* Activity
Report all lines from the entries below in which "number" appears.

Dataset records
....

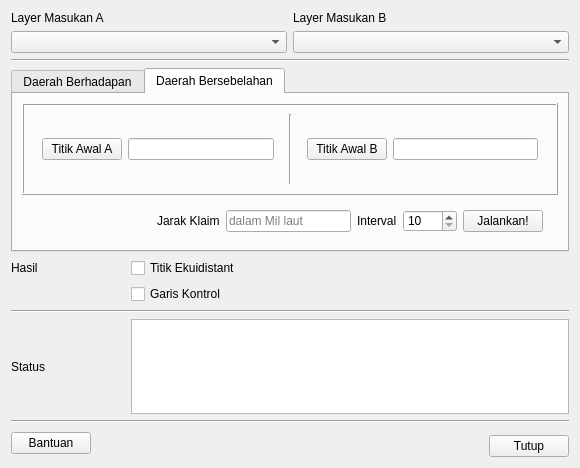
Old version of the form eq_distant_dialog_base.ui in the repository ivanbusthomi/EqDistant.
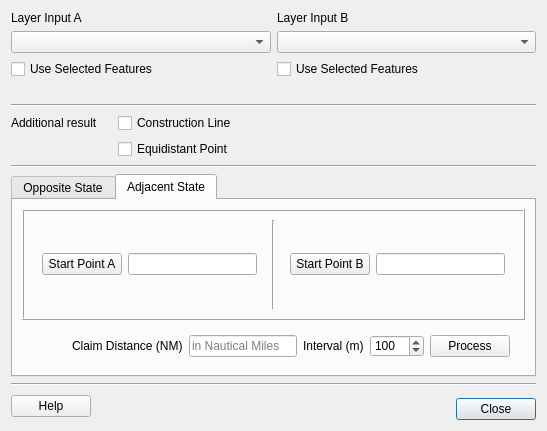
New version of the form. The open tabs and pages were chosen to show the change.

Patch:
```diff
--- a/eq_distant_dialog_base.ui
+++ b/eq_distant_dialog_base.ui
@@ -6,8 +6,8 @@
    <rect>
     <x>0</x>
     <y>0</y>
-    <width>580</width>
-    <height>468</height>
+    <width>547</width>
+    <height>431</height>
    </rect>
   </property>
   <property name="windowTitle">
@@ -19,14 +19,14 @@
      <item row="0" column="0">
       <widget class="QLabel" name="labelB_2">
        <property name="text">
-        <string>Layer Masukan A</string>
+        <string>Layer Input A</string>
        </property>
       </widget>
      </item>
      <item row="0" column="1">
       <widget class="QLabel" name="labelB">
        <property name="text">
-        <string>Layer Masukan B</string>
+        <string>Layer Input B</string>
        </property>
       </widget>
      </item>
@@ -34,11 +34,132 @@
       <widget class="QComboBox" name="inputLayerA"/>
      </item>
      <item row="1" column="1">
-      <widget class="QComboBox" name="inputLayerB"/>
+      <widget class="QComboBox" name="layerInputB"/>
+     </item>
+     <item row="2" column="0">
+      <widget class="QCheckBox" name="checkBox_pilihA">
+       <property name="text">
+        <string>Use Selected Features</string>
+       </property>
+      </widget>
+     </item>
+     <item row="2" column="1">
+      <widget class="QCheckBox" name="checkBox_pilihB">
+       <property name="text">
+        <string>Use Selected Features</string>
+       </property>
+      </widget>
+     </item>
+     <item row="3" column="1">
+      <widget class="QLabel" name="labelTitikB">
+       <property name="font">
+        <font>
+         <pointsize>8</pointsize>
+         <italic>true</italic>
+        </font>
+       </property>
+       <property name="text">
+        <string/>
+       </property>
+      </widget>
+     </item>
+     <item row="3" column="0">
+      <widget class="QLabel" name="labelTitikA">
+       <property name="font">
+        <font>
+         <pointsize>8</pointsize>
+         <italic>true</italic>
+        </font>
+       </property>
+       <property name="text">
+        <string/>
+       </property>
+      </widget>
      </item>
     </layout>
    </item>
-   <item row="5" column="0" colspan="5">
+   <item row="18" column="0" colspan="5">
+    <widget class="Line" name="line_5">
+     <property name="orientation">
+      <enum>Qt::Horizontal</enum>
+     </property>
+    </widget>
+   </item>
+   <item row="20" column="4">
+    <widget class="QPushButton" name="btnClose">
+     <property name="maximumSize">
+      <size>
+       <width>80</width>
+       <height>16777215</height>
+      </size>
+     </property>
+     <property name="text">
+      <string>Close</string>
+     </property>
+    </widget>
+   </item>
+   <item row="19" column="0" rowspan="2" colspan="2">
+    <widget class="QPushButton" name="btnHelp">
+     <property name="maximumSize">
+      <size>
+       <width>80</width>
+       <height>16777215</height>
+      </size>
+     </property>
+     <property name="text">
+      <string>Help</string>
+     </property>
+    </widget>
+   </item>
+   <item row="19" column="2" rowspan="2" colspan="2">
+    <spacer name="horizontalSpacer">
+     <property name="orientation">
+      <enum>Qt::Horizontal</enum>
+     </property>
+     <property name="sizeHint" stdset="0">
+      <size>
+       <width>49</width>
+       <height>20</height>
+      </size>
+     </property>
+    </spacer>
+   </item>
+   <item row="1" column="0" colspan="5">
+    <widget class="Line" name="line_2">
+     <property name="orientation">
+      <enum>Qt::Horizontal</enum>
+     </property>
+    </widget>
+   </item>
+   <item row="8" column="0" colspan="5">
+    <widget class="Line" name="line_4">
+     <property name="orientation">
+      <enum>Qt::Horizontal</enum>
+     </property>
+    </widget>
+   </item>
+   <item row="2" column="0">
+    <widget class="QLabel" name="label_7">
+     <property name="text">
+      <string>Additional result</string>
+     </property>
+    </widget>
+   </item>
+   <item row="2" column="1">
+    <widget class="QCheckBox" name="checkBox_cLine">
+     <property name="text">
+      <string>Construction Line</string>
+     </property>
+    </widget>
+   </item>
+   <item row="3" column="1">
+    <widget class="QCheckBox" name="checkBox_titikEq">
+     <property name="text">
+      <string>Equidistant Point</string>
+     </property>
+    </widget>
+   </item>
+   <item row="9" column="0" colspan="5">
     <widget class="QTabWidget" name="tabMenu">
      <property name="enabled">
       <bool>true</bool>
@@ -63,7 +184,7 @@
      </property>
      <widget class="QWidget" name="opposite">
       <attribute name="title">
-       <string>Daerah Berhadapan</string>
+       <string>Opposite State</string>
       </attribute>
       <layout class="QGridLayout" name="gridLayout_5">
        <item row="0" column="0" colspan="2">
@@ -283,7 +404,7 @@
      </widget>
      <widget class="QWidget" name="adjacent">
       <attribute name="title">
-       <string>Daerah Bersebelahan</string>
+       <string>Adjacent State</string>
       </attribute>
       <layout class="QGridLayout" name="gridLayout_11">
        <item row="0" column="0" colspan="2">
@@ -315,7 +436,7 @@
                   </sizepolicy>
                  </property>
                  <property name="text">
-                  <string>Titik Awal A</string>
+                  <string>Start Point A</string>
                  </property>
                 </widget>
                </item>
@@ -361,7 +482,7 @@
                   </sizepolicy>
                  </property>
                  <property name="text">
-                  <string>Titik Awal B</string>
+                  <string>Start Point B</string>
                  </property>
                 </widget>
                </item>
@@ -401,7 +522,7 @@
           <item row="0" column="1">
            <widget class="QLabel" name="labelB_3">
             <property name="text">
-             <string>Jarak Klaim</string>
+             <string>Claim Distance (NM)</string>
             </property>
            </widget>
           </item>
@@ -413,8 +534,11 @@
               <verstretch>0</verstretch>
              </sizepolicy>
             </property>
+            <property name="text">
+             <string/>
+            </property>
             <property name="placeholderText">
-             <string>dalam Mil laut</string>
+             <string>in Nautical Miles</string>
             </property>
            </widget>
           </item>
@@ -423,20 +547,23 @@
             <item>
              <widget class="QLabel" name="label_4">
               <property name="text">
-               <string>Interval</string>
+               <string>Interval (m)</string>
               </property>
              </widget>
             </item>
             <item>
              <widget class="QSpinBox" name="adj_intv">
               <property name="minimum">
-               <number>10</number>
+               <number>1</number>
               </property>
               <property name="maximum">
                <number>1000</number>
               </property>
               <property name="singleStep">
-               <number>5</number>
+               <number>1</number>
+              </property>
+              <property name="value">
+               <number>100</number>
               </property>
              </widget>
             </item>
@@ -458,7 +585,7 @@
           <item row="0" column="4">
            <widget class="QPushButton" name="adj_btnRun">
             <property name="text">
-             <string>Jalankan!</string>
+             <string>Process</string>
             </property>
            </widget>
           </item>
@@ -469,104 +596,6 @@
      </widget>
     </widget>
    </item>
-   <item row="14" column="0">
-    <widget class="QLabel" name="labStatus">
-     <property name="text">
-      <string>Status</string>
-     </property>
-    </widget>
-   </item>
-   <item row="14" column="1" colspan="4">
-    <widget class="QTextBrowser" name="textBrowser">
-     <property name="maximumSize">
-      <size>
-       <width>16777215</width>
-       <height>100</height>
-      </size>
-     </property>
-    </widget>
-   </item>
-   <item row="15" column="0" colspan="5">
-    <widget class="Line" name="line_5">
-     <property name="orientation">
-      <enum>Qt::Horizontal</enum>
-     </property>
-    </widget>
-   </item>
-   <item row="17" column="4">
-    <widget class="QPushButton" name="btnClose">
-     <property name="maximumSize">
-      <size>
-       <width>80</width>
-       <height>16777215</height>
-      </size>
-     </property>
-     <property name="text">
-      <string>Tutup</string>
-     </property>
-    </widget>
-   </item>
-   <item row="16" column="0" rowspan="2" colspan="2">
-    <widget class="QPushButton" name="btnHelp">
-     <property name="maximumSize">
-      <size>
-       <width>80</width>
-       <height>16777215</height>
-      </size>
-     </property>
-     <property name="text">
-      <string>Bantuan</string>
-     </property>
-    </widget>
-   </item>
-   <item row="16" column="2" rowspan="2" colspan="2">
-    <spacer name="horizontalSpacer">
-     <property name="orientation">
-      <enum>Qt::Horizontal</enum>
-     </property>
-     <property name="sizeHint" stdset="0">
-      <size>
-       <width>49</width>
-       <height>20</height>
-      </size>
-     </property>
-    </spacer>
-   </item>
-   <item row="1" column="0" colspan="5">
-    <widget class="Line" name="line_2">
-     <property name="orientation">
-      <enum>Qt::Horizontal</enum>
-     </property>
-    </widget>
-   </item>
-   <item row="6" column="0">
-    <widget class="QLabel" name="label_7">
-     <property name="text">
-      <string>Hasil</string>
-     </property>
-    </widget>
-   </item>
-   <item row="6" column="1">
-    <widget class="QCheckBox" name="checkBox_eLine">
-     <property name="text">
-      <string>Titik Ekuidistant</string>
-     </property>
-    </widget>
-   </item>
-   <item row="7" column="1">
-    <widget class="QCheckBox" name="checkBox_cLine">
-     <property name="text">
-      <string>Garis Kontrol</string>
-     </property>
-    </widget>
-   </item>
-   <item row="8" column="0" colspan="5">
-    <widget class="Line" name="line_4">
-     <property name="orientation">
-      <enum>Qt::Horizontal</enum>
-     </property>
-    </widget>
-   </item>
   </layout>
  </widget>
  <resources/>
```
Left out of the diff: 51 changed lines with no effect on the pictures.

....

* Output of the task
-               <number>10</number>
+               <number>1</number>
                <number>1000</number>
-               <number>5</number>
+               <number>1</number>
+               <number>100</number>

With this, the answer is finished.